*Exercise directions:*
Each line of the records containing "accessible" is to be copied out and returned.
*** Material for the task Section Begins ***
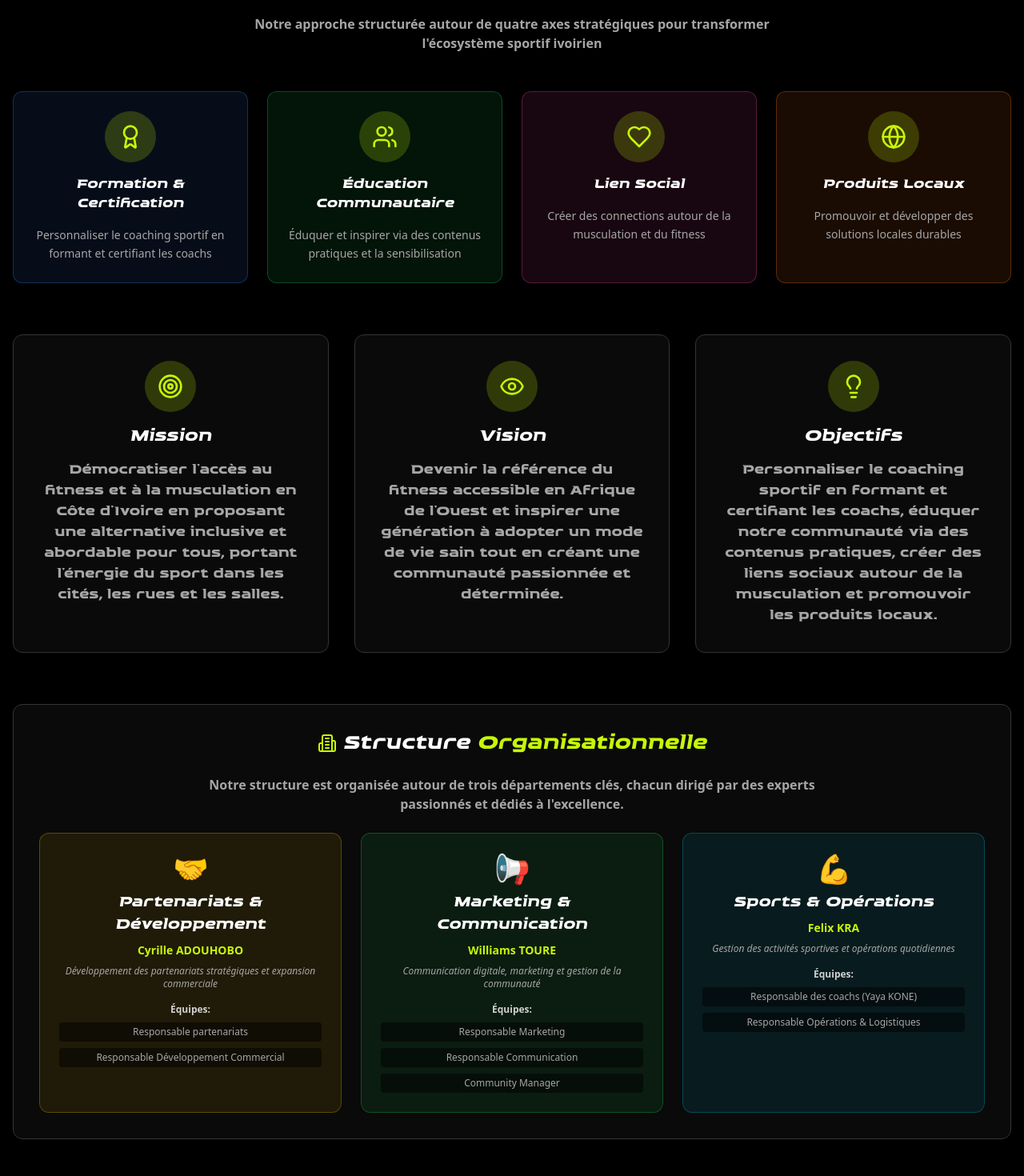
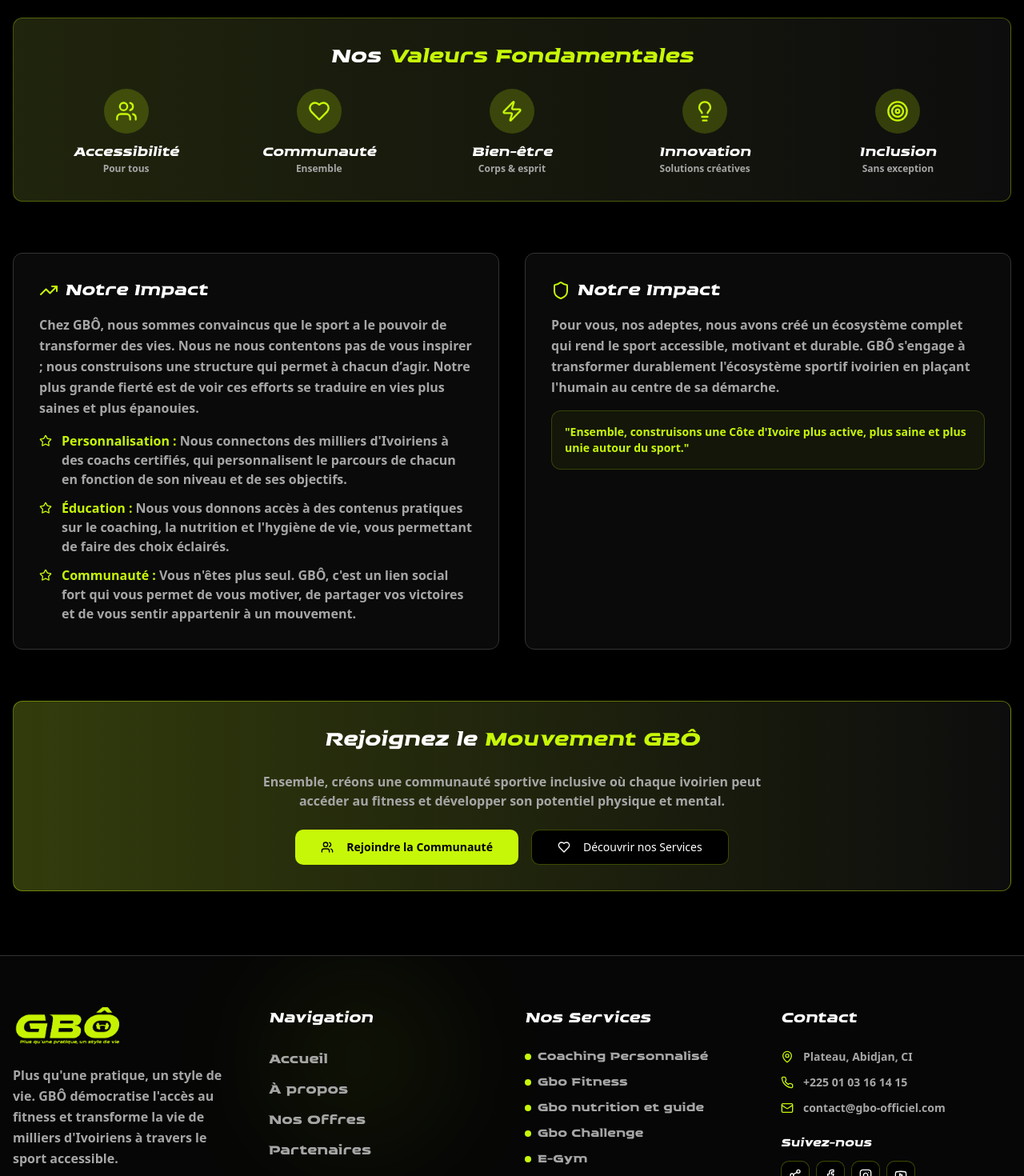
Before and after one commit to schilo1/move-connect, a React (Vite) app: page /About in a window 1280 px wide. Shown: the part 1330-2800 px from the top of the page at 80% size. Built offline with nearby package versions, Linux system fonts and the light colour scheme.

Commit message:
saturday

```diff
--- a/src/components/sections/AboutSection.tsx
+++ b/src/components/sections/AboutSection.tsx
@@ -193,7 +193,7 @@ const AboutSection = () => {
             </Card>
 
             {/* Leadership Team */}
-            <Card className="bg-card/80 backdrop-blur-sm border-border">
+            {/* <Card className="bg-card/80 backdrop-blur-sm border-border">
               <CardContent className="p-6 space-y-4">
                 <h3 className="text-xl font-bold text-foreground font-broaven">
                   Direction Générale
@@ -213,7 +213,7 @@ const AboutSection = () => {
                   </div>
                 </div>
 
-                {/* Department Heads */}
+
                 <div className="space-y-3">
                   <h4 className="text-sm font-semibold text-foreground opacity-80 font-broaven">
                     Responsables Départements
@@ -273,12 +273,12 @@ const AboutSection = () => {
                   Voir l'organigramme complet
                 </Button>
               </CardContent>
-            </Card>
+            </Card> */}
           </div>
         </div>
 
         {/* Core Pillars */}
-        <div className="mb-16 animate-fade-in-up">
+        {/* <div className="mb-16 animate-fade-in-up">
           <div className="text-center space-y-4 mb-12">
             <h3 className="text-3xl font-bold text-foreground font-broaven">
               Nos{" "}
@@ -312,7 +312,7 @@ const AboutSection = () => {
               </Card>
             ))}
           </div>
-        </div>
+        </div> */}
 
         {/* Mission, Vision, Objectifs */}
         <div className="grid md:grid-cols-3 gap-8 mb-16 animate-fade-in-up">
@@ -338,7 +338,7 @@ const AboutSection = () => {
         </div>
 
         {/* Organizational Structure */}
-        <div className="mb-16 animate-fade-in-up">
+        {/* <div className="mb-16 animate-fade-in-up">
           <Card className="bg-card/80 backdrop-blur-sm border-border">
             <CardContent className="p-8">
               <div className="text-center space-y-6">
@@ -436,7 +436,7 @@ const AboutSection = () => {
               </div>
             </CardContent>
           </Card>
-        </div>
+        </div> */}
 
         {/* Values Banner */}
         <Card className="mb-16 bg-gradient-to-r from-primary/10 via-primary/5 to-transparent border-primary/30 glow-neon animate-fade-in-up">
@@ -492,29 +492,39 @@ const AboutSection = () => {
                   Notre Impact
                 </h3>
               </div>
+              <p className="text-muted-foreground font-semibold leading-relaxed">
+                Chez GBÔ, nous sommes convaincus que le sport a le pouvoir de
+                transformer des vies. Nous ne nous contentons pas de vous
+                inspirer ; nous construisons une structure qui permet à chacun
+                d’agir. Notre plus grande fierté est de voir ces efforts se
+                traduire en vies plus saines et plus épanouies.
+              </p>
               <ul className="space-y-3 text-muted-foreground">
                 <li className="flex items-start gap-3">
                   <Star className="w-4 h-4 text-primary mt-1 flex-shrink-0" />
                   <span className="font-semibold">
-                    Plus de 500 membres actifs dans notre écosystème sportif
+                    <strong className="text-primary">Personnalisation :</strong>{" "}
+                    Nous connectons des milliers d'Ivoiriens à des coachs
+                    certifiés, qui personnalisent le parcours de chacun en
+                    fonction de son niveau et de ses objectifs.
                   </span>
                 </li>
                 <li className="flex items-start gap-3">
                   <Star className="w-4 h-4 text-primary mt-1 flex-shrink-0" />
                   <span className="font-semibold">
-                    Coachs certifiés et formés selon nos standards d'excellence
+                    <strong className="text-primary">Éducation :</strong> Nous
+                    vous donnons accès à des contenus pratiques sur le coaching,
+                    la nutrition et l'hygiène de vie, vous permettant de faire
+                    des choix éclairés.
                   </span>
                 </li>
                 <li className="flex items-start gap-3">
                   <Star className="w-4 h-4 text-primary mt-1 flex-shrink-0" />
                   <span className="font-semibold">
-                    Promotion active des produits bio locaux ivoiriens
-                  </span>
-                </li>
-                <li className="flex items-start gap-3">
-                  <Star className="w-4 h-4 text-primary mt-1 flex-shrink-0" />
-                  <span className="font-semibold">
-                    Création de liens sociaux durables autour du fitness
+                    <strong className="text-primary">Communauté :</strong> Vous
+                    n'êtes plus seul. GBÔ, c'est un lien social fort qui vous
+                    permet de vous motiver, de partager vos victoires et de vous
+                    sentir appartenir à un mouvement.
                   </span>
                 </li>
               </ul>
@@ -526,14 +536,14 @@ const AboutSection = () => {
               <div className="flex items-center gap-2">
                 <Shield className="w-6 h-6 text-primary" />
                 <h3 className="text-xl font-bold text-foreground font-broaven">
-                  Notre Engagement
+                  Notre Impact
                 </h3>
               </div>
               <p className="text-muted-foreground font-semibold leading-relaxed">
-                GBÔ s'engage à transformer durablement l'écosystème sportif
-                ivoirien en plaçant l'humain au centre de sa démarche. Nous
-                croyons qu'un corps sain contribue à un esprit sain et à une
-                société plus harmonieuse.
+                Pour vous, nos adeptes, nous avons créé un écosystème complet
+                qui rend le sport accessible, motivant et durable. GBÔ s'engage
+                à transformer durablement l'écosystème sportif ivoirien en
+                plaçant l'humain au centre de sa démarche.
               </p>
               <div className="bg-primary/5 rounded-lg p-4 border border-primary/20">
                 <p className="text-sm text-primary font-semibold">
--- a/src/components/sections/HeroSection.tsx
+++ b/src/components/sections/HeroSection.tsx
@@ -92,11 +92,10 @@ const HeroSection = () => {
               </h1>
               {/* Short text on mobile, full text on desktop */}
               <p className="hidden sm:block text-lg lg:text-xl text-muted-foreground max-w-lg leading-relaxed font-semibold">
-                GBÔ, c'est bien plus qu'une plateforme sportive. C'est un
-                mouvement qui démocratise l'accès au fitness et à la musculation
-                en Côte d'Ivoire. Coaching, nutrition, e-commerce et événements
-                communautaires : nous transformons le sport en une expérience
-                accessible et inspirante.
+                Le mouvement sportif qui démocratise le fitness et la
+                musculation en Côte d'Ivoire. Nous sommes bien plus qu'une
+                simple plateforme : nous sommes un écosystème qui transforme le
+                sport en une expérience accessible et inspirante pour tous.
               </p>
               <p className="block sm:hidden text-sm text-muted-foreground max-w-sm font-bold">
                 GBÔ démocratise le fitness et la musculation en Côte d'Ivoire.
@@ -127,10 +126,10 @@ const HeroSection = () => {
             </div>
 
             {/* Stats */}
-            {/* <div className="grid grid-cols-3 gap-3 sm:gap-6 pt-4 sm:pt-8">
+            <div className="grid grid-cols-3 gap-3 sm:gap-6 pt-4 sm:pt-8">
               <div className="text-center">
                 <div className="text-xl sm:text-3xl font-bold text-primary text-glow font-broaven">
-                  500+
+                  30+
                 </div>
                 <div className="text-xs sm:text-sm text-muted-foreground font-broaven">
                   Membres
@@ -138,7 +137,7 @@ const HeroSection = () => {
               </div>
               <div className="text-center">
                 <div className="text-xl sm:text-3xl font-bold text-primary text-glow font-broaven">
-                  50+
+                  10+
                 </div>
                 <div className="text-xs sm:text-sm text-muted-foreground font-broaven">
                   Coachs
@@ -146,13 +145,13 @@ const HeroSection = () => {
               </div>
               <div className="text-center">
                 <div className="text-xl sm:text-3xl font-bold text-primary text-glow font-broaven">
-                  100+
+                  10+
                 </div>
                 <div className="text-xs sm:text-sm text-muted-foreground font-broaven">
                   Événements
                 </div>
               </div>
-            </div> */}
+            </div>
           </div>
         </div>
       </div>
--- a/src/components/sections/TestimonialsSection.tsx
+++ b/src/components/sections/TestimonialsSection.tsx
@@ -40,7 +40,7 @@ const TestimonialsSection = () => {
   const achievements = [
     {
       icon: Trophy,
-      title: "500+ Transformations",
+      title: "10+ Transformations",
       description: "Membres ayant atteint leurs objectifs",
     },
     {
@@ -50,7 +50,7 @@ const TestimonialsSection = () => {
     },
     {
       icon: Star,
-      title: "50+ Coachs Actifs",
+      title: "10+ Coachs Actifs",
       description: "Professionnels certifiés disponibles",
     },
   ];
--- a/src/components/ui/footer.tsx
+++ b/src/components/ui/footer.tsx
@@ -21,11 +21,11 @@ const Footer = () => {
   ];
 
   const services = [
-    "Coaching Personnel",
-    "E-commerce Fitness",
-    "Nutrition Bio",
-    "Événements Communautaires",
-    "Formation Coachs",
+    "Coaching Personnalisé",
+    "Gbo Fitness",
+    "Gbo nutrition et guide",
+    "Gbo Challenge",
+    "E-Gym",
   ];
 
   const socialLinks = [
--- a/src/pages/Index.tsx
+++ b/src/pages/Index.tsx
@@ -13,6 +13,7 @@ const Index = () => {
       <Navigation />
       <main>
         <HeroSection />
+        <TestimonialsSection />
       </main>
       <Footer />
     </div>
```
*** Material for the task Section Ends ***
*Your response:*
+                qui rend le sport accessible, motivant et durable. GBÔ s'engage
-                accessible et inspirante.
+                sport en une expérience accessible et inspirante pour tous.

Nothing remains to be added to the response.